__WORK ORDER__.
The records are to be repeated in full, with the images removed.

Revision tracking records:
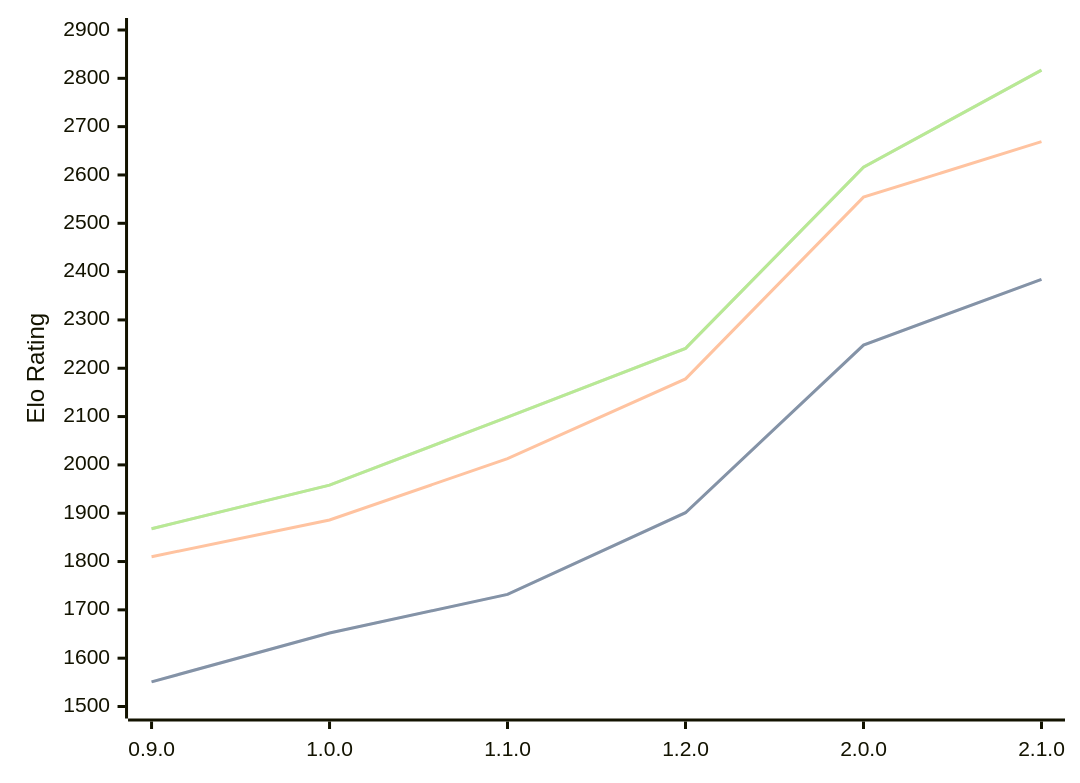
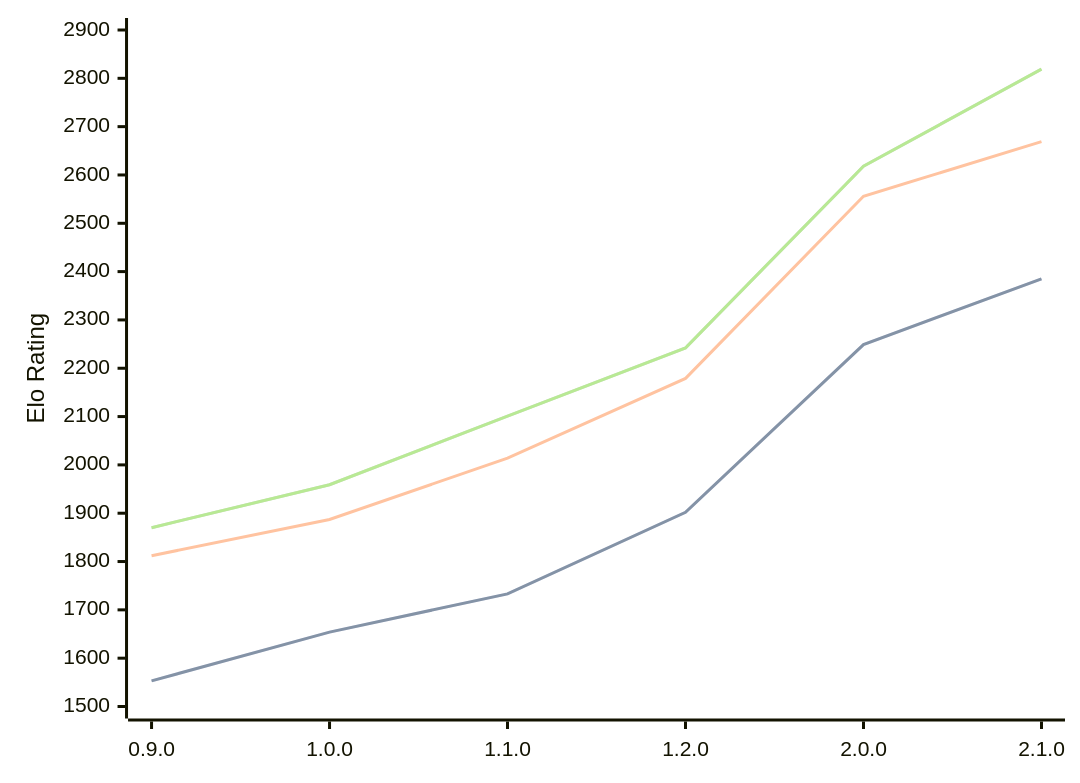
One commit to computer-chess-index/cci changed the diagram in engines/Ratsu.md. Above: the diagram before and after it, drawn with Mermaid. The commit also changed other lines of this file, not shown here.

Commit message:
Update CCI Ratings (ELO VLTC) - 2026-10-09

````diff
--- a/engines/Ratsu.md
+++ b/engines/Ratsu.md
@@ -36,11 +36,11 @@
 ```mermaid
 %%{init: {"theme":"base","themeVariables":{"seriesColors:['#a3a3a3','#222221','#faa371']}}}%%
 xychart-beta
   x-axis ["0.9.0", "1.0.0", "1.1.0", "1.2.0", "2.0.0", "2.1.0"]
   y-axis "Elo Rating" 1500 --> 2900
-  line "" [1551, 1652, 1732, 1901, 2248, 2384]
-  line "STC (8.0+0.08s)" [1551, 1652, 1732, 1901, 2248, 2384]
-  line "LTC (60.0+0.60s)" [1810, 1886, 2013, 2178, 2554, 2669]
-  line "" [1868, 1958, 2099, 2241, 2616, 2817]
-  line "VLTC (2m24s+1.12s)" [1868, 1958, 2099, 2241, 2616, 2817]
+  line "" [1553, 1654, 1733, 1902, 2249, 2385]
+  line "STC (8.0+0.08s)" [1553, 1654, 1733, 1902, 2249, 2385]
+  line "LTC (60.0+0.60s)" [1812, 1887, 2014, 2179, 2556, 2669]
+  line "" [1870, 1959, 2101, 2242, 2618, 2819]
+  line "VLTC (2m24s+1.12s)" [1870, 1959, 2101, 2242, 2618, 2819]
 ```
````
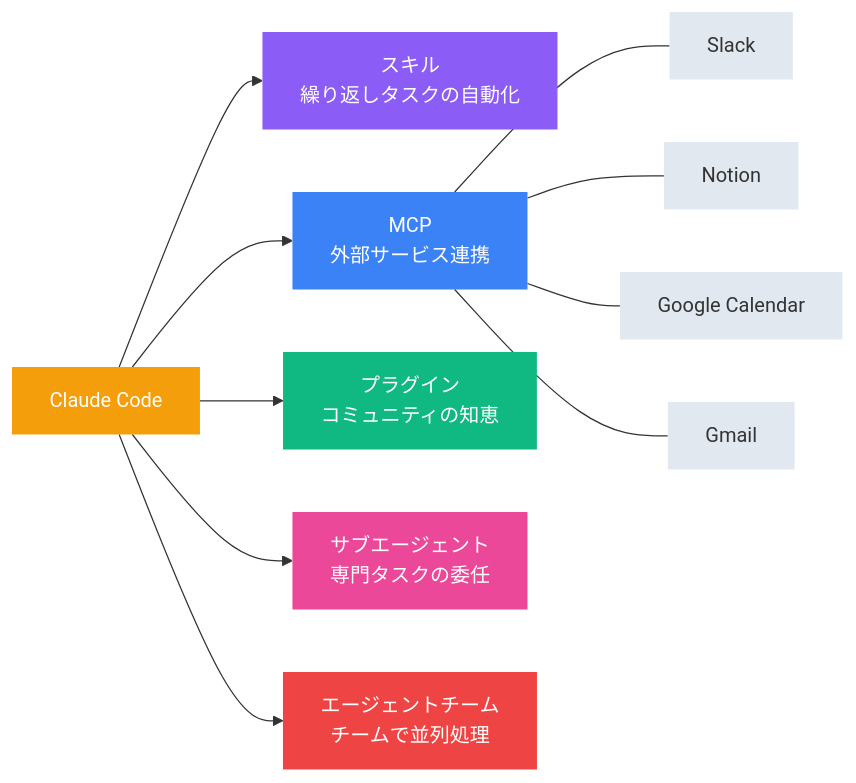
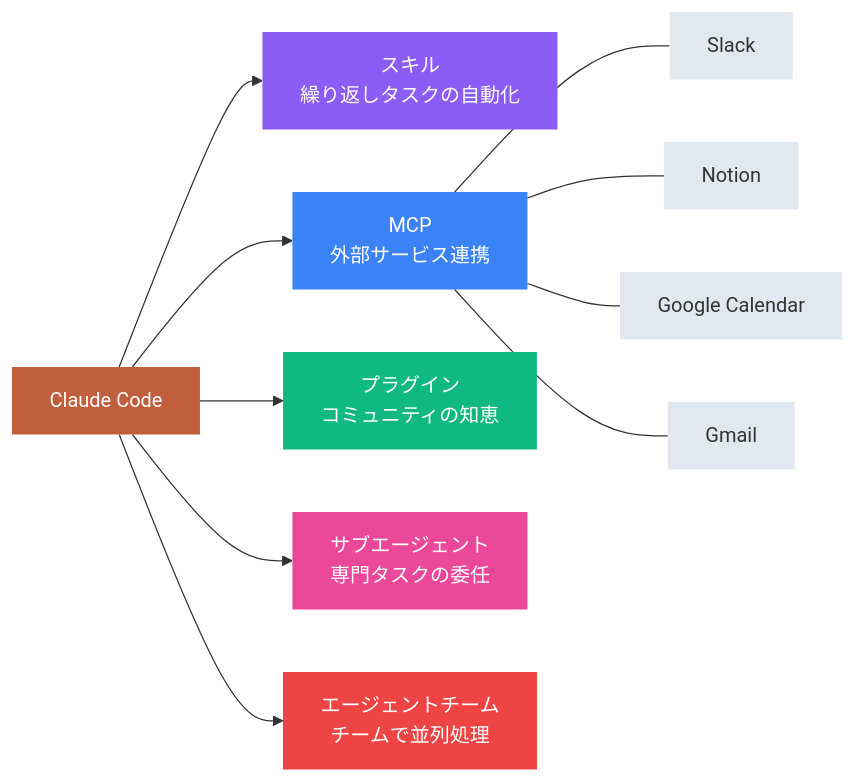
Before and after one commit to masa1023/my-site: the second of 3 diagrams in content/blog/claude-code-guide-overview.md, drawn with Mermaid. The commit also changed other lines of this file, not shown here.

Commit message:
fix: update chart color

````diff
--- a/content/blog/claude-code-guide-overview.md
+++ b/content/blog/claude-code-guide-overview.md
@@ -179,32 +179,32 @@
 ```mermaid
 graph LR
     CC["Claude Code"]
 
     Skills["スキル<br/>繰り返しタスクの自動化"]
     MCP["MCP<br/>外部サービス連携"]
     Plugin["プラグイン<br/>コミュニティの知恵"]
     Sub["サブエージェント<br/>専門タスクの委任"]
     Team["エージェントチーム<br/>チームで並列処理"]
 
     CC --> Skills
     CC --> MCP
     CC --> Plugin
     CC --> Sub
     CC --> Team
 
     MCP --- Slack["Slack"]
     MCP --- Notion["Notion"]
     MCP --- GCal["Google Calendar"]
     MCP --- Gmail["Gmail"]
 
-    style CC fill:#F59E0B,color:#fff,stroke:none
+    style CC fill:#C15F3C,color:#fff,stroke:none
     style Skills fill:#8B5CF6,color:#fff,stroke:none
     style MCP fill:#3B82F6,color:#fff,stroke:none
     style Plugin fill:#10B981,color:#fff,stroke:none
     style Sub fill:#EC4899,color:#fff,stroke:none
     style Team fill:#EF4444,color:#fff,stroke:none
     style Slack fill:#E2E8F0,color:#333,stroke:none
     style GCal fill:#E2E8F0,color:#333,stroke:none
     style Notion fill:#E2E8F0,color:#333,stroke:none
     style Gmail fill:#E2E8F0,color:#333,stroke:none
 ```
````
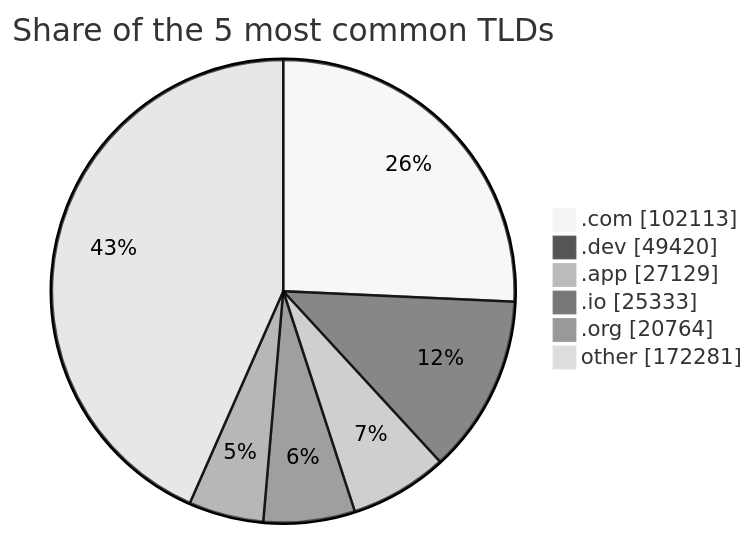
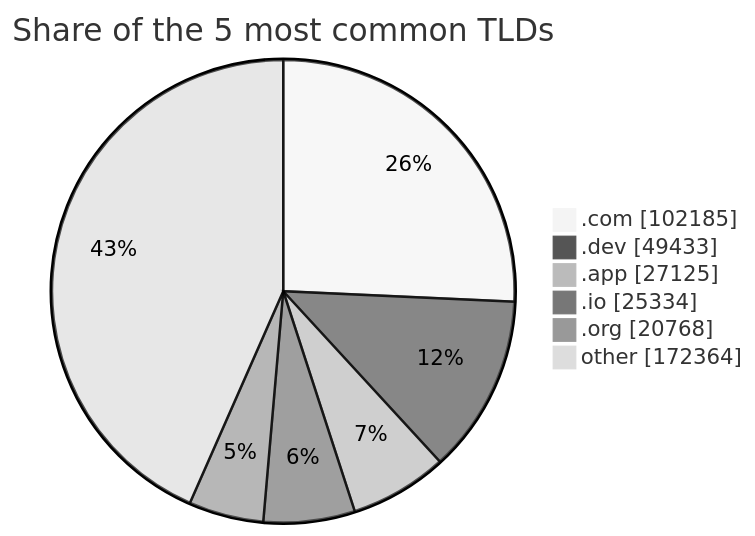
One commit to DNSBunker/CTI changed the third of 3 diagrams in README.md. Above: the diagram before and after it, drawn with Mermaid (neutral theme). The commit also changed other lines of this file and 3 other files, not shown here.

````diff
--- a/README.md
+++ b/README.md
@@ -81,9 +81,9 @@
 ```mermaid
 pie showData title Share of the 5 most common TLDs
-    ".com" : 102113
-    ".dev" : 49420
-    ".app" : 27129
-    ".io" : 25333
-    ".org" : 20764
-    "other" : 172281
+    ".com" : 102185
+    ".dev" : 49433
+    ".app" : 27125
+    ".io" : 25334
+    ".org" : 20768
+    "other" : 172364
 ```
````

__RESPONSE TO THIS TASK__.
One commit to computer-chess-index/cci changed the diagram in engines/Ratsu.md. Above: the diagram before and after it, drawn with Mermaid. The commit also changed other lines of this file, not shown here.

Commit message:
Update CCI Ratings (ELO VLTC) - 2026-10-09

````diff
--- a/engines/Ratsu.md
+++ b/engines/Ratsu.md
@@ -36,11 +36,11 @@
 ```mermaid
 %%{init: {"theme":"base","themeVariables":{"seriesColors:['#a3a3a3','#222221','#faa371']}}}%%
 xychart-beta
   x-axis ["0.9.0", "1.0.0", "1.1.0", "1.2.0", "2.0.0", "2.1.0"]
   y-axis "Elo Rating" 1500 --> 2900
-  line "" [1551, 1652, 1732, 1901, 2248, 2384]
-  line "STC (8.0+0.08s)" [1551, 1652, 1732, 1901, 2248, 2384]
-  line "LTC (60.0+0.60s)" [1810, 1886, 2013, 2178, 2554, 2669]
-  line "" [1868, 1958, 2099, 2241, 2616, 2817]
-  line "VLTC (2m24s+1.12s)" [1868, 1958, 2099, 2241, 2616, 2817]
+  line "" [1553, 1654, 1733, 1902, 2249, 2385]
+  line "STC (8.0+0.08s)" [1553, 1654, 1733, 1902, 2249, 2385]
+  line "LTC (60.0+0.60s)" [1812, 1887, 2014, 2179, 2556, 2669]
+  line "" [1870, 1959, 2101, 2242, 2618, 2819]
+  line "VLTC (2m24s+1.12s)" [1870, 1959, 2101, 2242, 2618, 2819]
 ```
````
Before and after one commit to masa1023/my-site: the second of 3 diagrams in content/blog/claude-code-guide-overview.md, drawn with Mermaid. The commit also changed other lines of this file, not shown here.

Commit message:
fix: update chart color

````diff
--- a/content/blog/claude-code-guide-overview.md
+++ b/content/blog/claude-code-guide-overview.md
@@ -179,32 +179,32 @@
 ```mermaid
 graph LR
     CC["Claude Code"]
 
     Skills["スキル<br/>繰り返しタスクの自動化"]
     MCP["MCP<br/>外部サービス連携"]
     Plugin["プラグイン<br/>コミュニティの知恵"]
     Sub["サブエージェント<br/>専門タスクの委任"]
     Team["エージェントチーム<br/>チームで並列処理"]
 
     CC --> Skills
     CC --> MCP
     CC --> Plugin
     CC --> Sub
     CC --> Team
 
     MCP --- Slack["Slack"]
     MCP --- Notion["Notion"]
     MCP --- GCal["Google Calendar"]
     MCP --- Gmail["Gmail"]
 
-    style CC fill:#F59E0B,color:#fff,stroke:none
+    style CC fill:#C15F3C,color:#fff,stroke:none
     style Skills fill:#8B5CF6,color:#fff,stroke:none
     style MCP fill:#3B82F6,color:#fff,stroke:none
     style Plugin fill:#10B981,color:#fff,stroke:none
     style Sub fill:#EC4899,color:#fff,stroke:none
     style Team fill:#EF4444,color:#fff,stroke:none
     style Slack fill:#E2E8F0,color:#333,stroke:none
     style GCal fill:#E2E8F0,color:#333,stroke:none
     style Notion fill:#E2E8F0,color:#333,stroke:none
     style Gmail fill:#E2E8F0,color:#333,stroke:none
 ```
````
One commit to DNSBunker/CTI changed the third of 3 diagrams in README.md. Above: the diagram before and after it, drawn with Mermaid (neutral theme). The commit also changed other lines of this file and 3 other files, not shown here.

````diff
--- a/README.md
+++ b/README.md
@@ -81,9 +81,9 @@
 ```mermaid
 pie showData title Share of the 5 most common TLDs
-    ".com" : 102113
-    ".dev" : 49420
-    ".app" : 27129
-    ".io" : 25333
-    ".org" : 20764
-    "other" : 172281
+    ".com" : 102185
+    ".dev" : 49433
+    ".app" : 27125
+    ".io" : 25334
+    ".org" : 20768
+    "other" : 172364
 ```
````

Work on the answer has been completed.